Stevie Wonder will make his Red Rocks Amphitheatre debut on Monday, June 24th as part of SeriesFest‘s benefit event to celebrate international television and music.SeriesFest is a non-profit organization dedicated to “championing artists at the forefront of episodic storytelling”. For its annual event in Denver, Season 5 Benefit, A Celebration of TV & Music will feature “six days of in-competition screenings, panels and workshops from June 21 to 26. The program will also feature never-before-seen sneak peeks and television premieres,” according to Billboard.Tickets for SeriesFest’s Season 5 will go on sale starting at 10:00 a.m. MT on Friday, March 29th here.
Share:Click to share on Facebook (Opens in new window)Click to share on Twitter (Opens in new window)Click to email this to a friend (Opens in new window) Stock Image.NEW YORK — An appeals court should let a June 23 primary election in New York state proceed without voters and poll workers being forced to risk exposure to the coronavirus to vote for a Democratic candidate for president when the race is essentially over, lawyers for the state said Friday.The written arguments were filed by Attorney General Letitia James and Senior Assistant Solicitor Judith N. Vale after a judge ordered the state to include the presidential race on the ballot even though former Vice President Joe Biden is essentially running unopposed.The 2nd U.S. Circuit Court of Appeals in Manhattan has scheduled oral arguments for next Friday.On Tuesday, U.S. District Judge Analisa Torres said it was unconstitutional to eliminate the Democratic presidential primary after delegates for withdrawn candidates Bernie Sanders and Andrew Yang complained that doing so weakens their standing at the Democratic Convention. She noted that a primary for contested races across New York state was occurring June 23 anyway and said the state had enough time to figure out how to safely carry out the election.But James and Vale said in their papers filed late Friday that more than 4,600 additional election workers will have to work the presidential primary in a state where three elections employees have already died from the coronavirus.They said many election workers also have health issues that make them vulnerable to the sometimes deadly illness.They said county election boards are already severely understaffed because of workers with COVID-19 related issues and the boards also face significant challenges in creating sufficiently safe polling sites and in hiring, retaining, and protecting poll workers.They said eliminating the presidential primary was not unconstitutional because the state legislature switched rules several weeks ago to allow the change.They also noted that Sanders and Biden were negotiating the issue of delegates, and they said Sanders or Yang could have remained in the race if they wanted to be in the primary.In the papers, the lawyers said 18 of New York’s 62 counties contain subdivisions, such as cities, towns, or election districts where no election will be necessary without the Democratic presidential primary. And seven counties would require no election at all.Messages seeking comment were left with lawyers for delegates for Sanders and Yang.

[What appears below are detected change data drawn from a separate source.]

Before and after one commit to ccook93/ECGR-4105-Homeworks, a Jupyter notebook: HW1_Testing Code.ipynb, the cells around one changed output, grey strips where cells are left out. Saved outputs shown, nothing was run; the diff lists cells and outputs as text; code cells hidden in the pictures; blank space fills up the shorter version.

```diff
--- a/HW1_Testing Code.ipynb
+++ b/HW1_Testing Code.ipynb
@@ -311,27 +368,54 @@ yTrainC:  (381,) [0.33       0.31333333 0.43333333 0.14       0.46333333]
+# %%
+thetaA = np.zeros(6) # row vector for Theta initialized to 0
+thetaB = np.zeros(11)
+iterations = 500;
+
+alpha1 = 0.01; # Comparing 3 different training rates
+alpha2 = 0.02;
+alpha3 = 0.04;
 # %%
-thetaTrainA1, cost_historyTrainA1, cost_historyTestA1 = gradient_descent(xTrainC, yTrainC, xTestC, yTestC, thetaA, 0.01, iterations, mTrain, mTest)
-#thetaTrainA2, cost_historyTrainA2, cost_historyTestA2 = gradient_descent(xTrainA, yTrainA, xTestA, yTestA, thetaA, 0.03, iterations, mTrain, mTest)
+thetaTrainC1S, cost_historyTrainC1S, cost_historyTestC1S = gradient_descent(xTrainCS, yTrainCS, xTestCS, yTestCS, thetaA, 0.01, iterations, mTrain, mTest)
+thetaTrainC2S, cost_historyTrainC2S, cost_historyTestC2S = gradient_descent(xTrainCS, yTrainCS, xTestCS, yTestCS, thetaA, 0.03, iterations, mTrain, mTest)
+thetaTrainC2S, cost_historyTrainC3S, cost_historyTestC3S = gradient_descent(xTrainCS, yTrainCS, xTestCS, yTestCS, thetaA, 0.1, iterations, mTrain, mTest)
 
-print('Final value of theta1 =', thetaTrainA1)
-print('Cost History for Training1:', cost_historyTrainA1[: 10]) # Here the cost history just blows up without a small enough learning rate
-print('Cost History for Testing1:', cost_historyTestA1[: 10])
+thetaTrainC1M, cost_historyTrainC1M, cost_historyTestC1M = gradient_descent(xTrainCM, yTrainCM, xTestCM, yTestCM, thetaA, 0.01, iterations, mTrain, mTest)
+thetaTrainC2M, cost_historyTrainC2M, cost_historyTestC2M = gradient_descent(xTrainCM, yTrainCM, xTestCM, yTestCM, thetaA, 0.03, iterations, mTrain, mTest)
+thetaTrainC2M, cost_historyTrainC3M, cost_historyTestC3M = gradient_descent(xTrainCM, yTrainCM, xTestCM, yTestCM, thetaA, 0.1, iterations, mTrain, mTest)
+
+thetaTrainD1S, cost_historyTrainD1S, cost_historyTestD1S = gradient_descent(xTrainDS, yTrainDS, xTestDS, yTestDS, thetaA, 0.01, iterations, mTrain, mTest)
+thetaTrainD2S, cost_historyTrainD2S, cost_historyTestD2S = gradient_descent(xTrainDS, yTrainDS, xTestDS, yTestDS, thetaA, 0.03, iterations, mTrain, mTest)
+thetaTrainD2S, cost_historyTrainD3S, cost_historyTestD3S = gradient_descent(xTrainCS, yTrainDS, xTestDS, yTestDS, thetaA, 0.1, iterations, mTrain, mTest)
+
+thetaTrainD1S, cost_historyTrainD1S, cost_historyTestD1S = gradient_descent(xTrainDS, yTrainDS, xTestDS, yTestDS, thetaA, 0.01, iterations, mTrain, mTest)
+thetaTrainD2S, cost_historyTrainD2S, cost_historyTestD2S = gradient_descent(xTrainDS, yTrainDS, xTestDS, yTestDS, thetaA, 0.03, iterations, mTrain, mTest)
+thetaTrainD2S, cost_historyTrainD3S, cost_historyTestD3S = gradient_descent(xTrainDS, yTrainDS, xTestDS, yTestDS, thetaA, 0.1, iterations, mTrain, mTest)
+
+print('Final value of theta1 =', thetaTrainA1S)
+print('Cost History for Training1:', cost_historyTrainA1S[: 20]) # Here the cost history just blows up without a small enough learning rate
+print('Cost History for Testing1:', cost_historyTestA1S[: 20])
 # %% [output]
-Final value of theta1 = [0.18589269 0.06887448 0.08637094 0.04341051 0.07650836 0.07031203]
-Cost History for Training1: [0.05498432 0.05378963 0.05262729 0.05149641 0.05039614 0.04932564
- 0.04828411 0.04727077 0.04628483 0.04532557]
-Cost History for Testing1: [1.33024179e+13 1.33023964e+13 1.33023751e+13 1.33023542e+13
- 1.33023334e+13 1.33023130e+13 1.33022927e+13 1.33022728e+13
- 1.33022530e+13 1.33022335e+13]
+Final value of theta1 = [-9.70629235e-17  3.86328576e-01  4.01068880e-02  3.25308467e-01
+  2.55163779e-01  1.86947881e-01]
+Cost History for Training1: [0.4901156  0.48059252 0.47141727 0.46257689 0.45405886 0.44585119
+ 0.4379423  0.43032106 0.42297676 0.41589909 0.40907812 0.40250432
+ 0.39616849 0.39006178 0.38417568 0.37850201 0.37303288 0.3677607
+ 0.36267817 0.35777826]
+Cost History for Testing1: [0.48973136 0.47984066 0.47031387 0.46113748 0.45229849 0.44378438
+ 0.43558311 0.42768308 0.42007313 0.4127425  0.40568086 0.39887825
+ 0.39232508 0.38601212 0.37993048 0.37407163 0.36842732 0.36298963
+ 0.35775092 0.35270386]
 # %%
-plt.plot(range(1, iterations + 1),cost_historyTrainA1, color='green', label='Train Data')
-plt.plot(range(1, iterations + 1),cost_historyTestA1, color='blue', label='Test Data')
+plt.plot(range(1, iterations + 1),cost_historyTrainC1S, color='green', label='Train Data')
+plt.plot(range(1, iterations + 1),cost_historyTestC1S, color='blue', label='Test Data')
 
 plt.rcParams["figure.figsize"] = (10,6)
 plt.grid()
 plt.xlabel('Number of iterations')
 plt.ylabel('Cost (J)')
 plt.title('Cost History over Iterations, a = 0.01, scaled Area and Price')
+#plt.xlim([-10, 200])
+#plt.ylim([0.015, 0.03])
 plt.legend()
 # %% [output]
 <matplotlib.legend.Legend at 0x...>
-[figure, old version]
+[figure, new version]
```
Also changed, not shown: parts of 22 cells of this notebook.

Opening night is set for February 24. Lives of the Saints Directed by John Rando, the comedy will feature Arnie Burton, Carson Elrod, Rick Holmes, Kelly Hutchinson and Liv Rooth. Tickets are now on sale for Lives of the Saints, a collection of humorous short plays (including three new pieces) by David Ives. Performances will begin on February 3, 2015 at The Duke on 42nd Street, where it will run through March 27. View Comments Related Shows The Primary Stages mounting will feature scenic design by Beowulf Boritt, costumes by Anita Yavich, lighting design by Jason Lyons and sound design and original music by John Gromada. Show Closed This production ended its run on March 27, 2015

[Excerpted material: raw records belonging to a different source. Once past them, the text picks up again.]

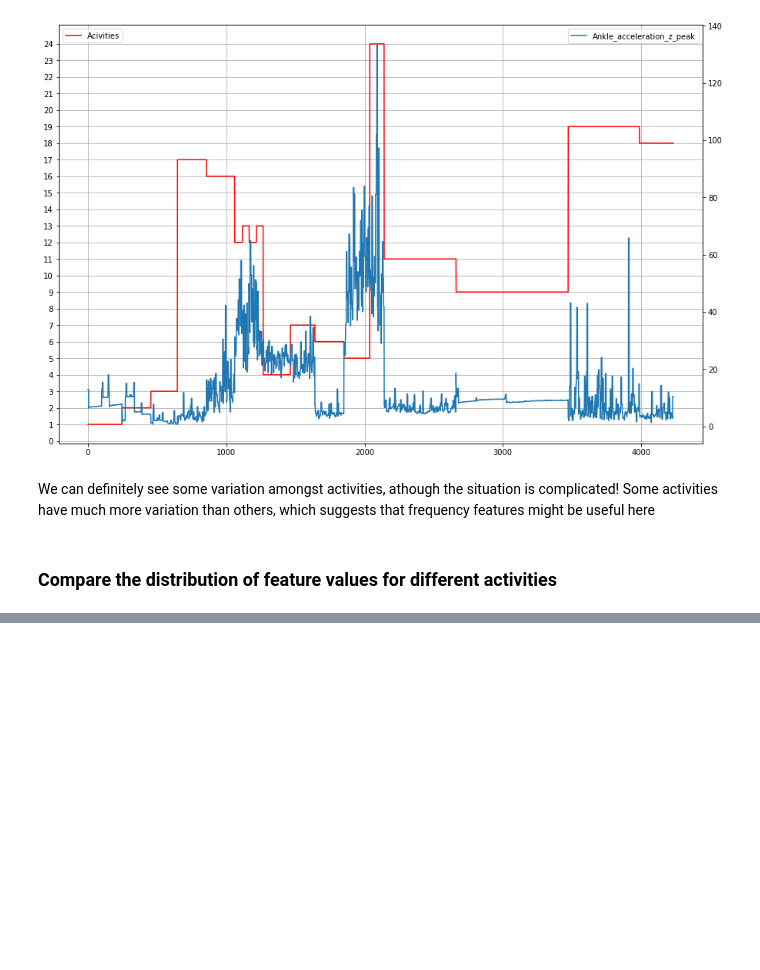
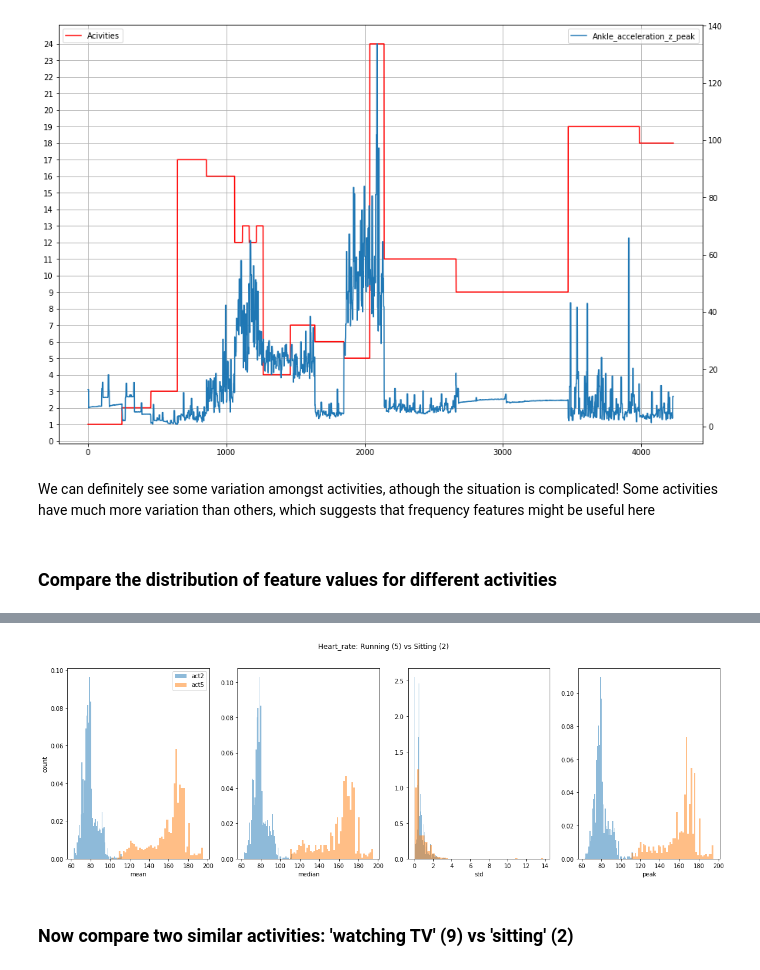
Before and after one commit to kcmeehan/BiometricsActivityClassification, a Jupyter notebook: Features_workflow/Feature_calculation_workflow_test.ipynb, the cells around one changed output, grey strips where cells are left out. Cells and saved outputs as stored; diff of their text form; code cells hidden in the pictures; blank space fills up the shorter version.

```diff
--- a/Features_workflow/Feature_calculation_workflow_test.ipynb
+++ b/Features_workflow/Feature_calculation_workflow_test.ipynb
@@ -250,0 +228,26 @@ Text(0.5,0,'median')
+# %%
+fig = plt.figure(figsize=[20, 6],facecolor='white')
+fig.add_subplot(141)
+plt.hist(activity2['heart_rate_mean'], bins=50, label='act2', alpha=0.5, normed=True)
+plt.hist(activity5['heart_rate_mean'], bins=50, label='act5', alpha=0.5, normed=True)
+plt.xlabel('mean')
+plt.ylabel('count')
+plt.legend()
+fig.add_subplot(142)
+plt.hist(activity2['heart_rate_median'], bins=50, alpha=0.5, normed=True)
+plt.hist(activity5['heart_rate_median'], bins=50, alpha=0.5, normed=True)
+plt.xlabel('median')
+fig.add_subplot(143)
+plt.hist(activity2['heart_rate_std'], bins=50, alpha=0.5, normed=True)
+plt.hist(activity5['heart_rate_std'], bins=50, alpha=0.5, normed=True)
+plt.xlabel('std')
+fig.add_subplot(144)
+plt.hist(activity2['heart_rate_peak'], bins=50, alpha=0.5, normed=True)
+plt.hist(activity5['heart_rate_peak'], bins=50, alpha=0.5, normed=True)
+plt.xlabel('peak')
+fig.suptitle('Heart_rate: Running (5) vs Sitting (2)')
+plt.show()
+# %% [output]
+[figure, added]
+# %% [markdown]
+### Now compare two similar activities: 'watching TV' (9) vs 'sitting' (2)
```
Also changed, not shown: parts of 48 cells of this notebook, 1 other file.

By Faith PeppersUniversity of GeorgiaFood prices are climbing. But gardeners can cut costs by turning a corner of their yard into a personal produce stand, says a University of Georgia expert. “If you don’t factor in the labor, you’re paying less than a quarter of what it costs in the store if you grow your own vegetables,” said Bob Westerfield, a UGA Cooperative Extension horticulturist. “In the store, you’re paying transportation and storage cost, plus the cost of produce.”Deciding what to plant and how much of it is up to individual taste and what will grow well in a particular space, he said. Bell pepper will be a money-saving garden crop this year. “It’s one of the easiest vegetables in the world to grow,” he said. “And the prices are very high in some grocery stores.”Homegrown sweet corn will be another good deal. But it needs space to grow. Zucchini and squash will produce most of the summer, he said. Three or four plants of each will supply a family.“Plant a couple of hills, then wait two or three weeks and plant a couple more. That way you have a steady supply of fresh produce,” Westerfield said.Half a dozen tomato plants will produce enough for a family.“Look for indeterminate varieties that will produce all season,” Westerfield said. “They are best for fresh eating.”Determinate varieties put out most of their harvest at one time, making them ideal for canning and freezing. Don’t forget to include one cherry tomato plant. “They are indeterminate and will produce all season,” he said. “One plant will put out a tremendous harvest and supply a family all season.”Westerfield says Sweet 100 is a good cherry tomato variety, Big Beef and Better Boy are good indeterminate varieties and Celebrity and Rutgers are good determinate varieties.The biggest cost for a garden is fertilizer, which is expensive right now, he said. But the average small garden may need only $20 worth.For those with limited space to garden, raised beds or containers work well in tight places. Soil in raised beds and containers can be mixed to help plants thrive, grow better and yield more, he said. “You can live in an apartment complex and grow a pretty good harvest on your back porch in containers,” he said. “You just need a sunny spot that gets a minimum of six hours of sunlight — eight to 10 hours are better.” Many commercially grown tomatoes and peppers aren’t flavorful because they are picked before ripe and treated to prevent rotting before reaching grocery stores. Homegrown produce doesn’t have to be picked until it is fully ripened, giving it a higher sugar content and fresher taste.“There’s nothing like growing your own vegetables when it comes to taste,” he said. “With some vegetables, it’s hard to tell the difference, but when it comes to corn, potatoes, tomatoes and peppers, there’s nothing like the taste of those you grow yourself.”Other than saving money, backyard gardeners can control what’s on their food, too. Chemicals can be used if needed, he said. But gardeners can often just pick off pests they see or use an insecticidal soap.“It’s a lot of work if you have a plot,” he said. “So be ready to work in it, but it’s worth it.”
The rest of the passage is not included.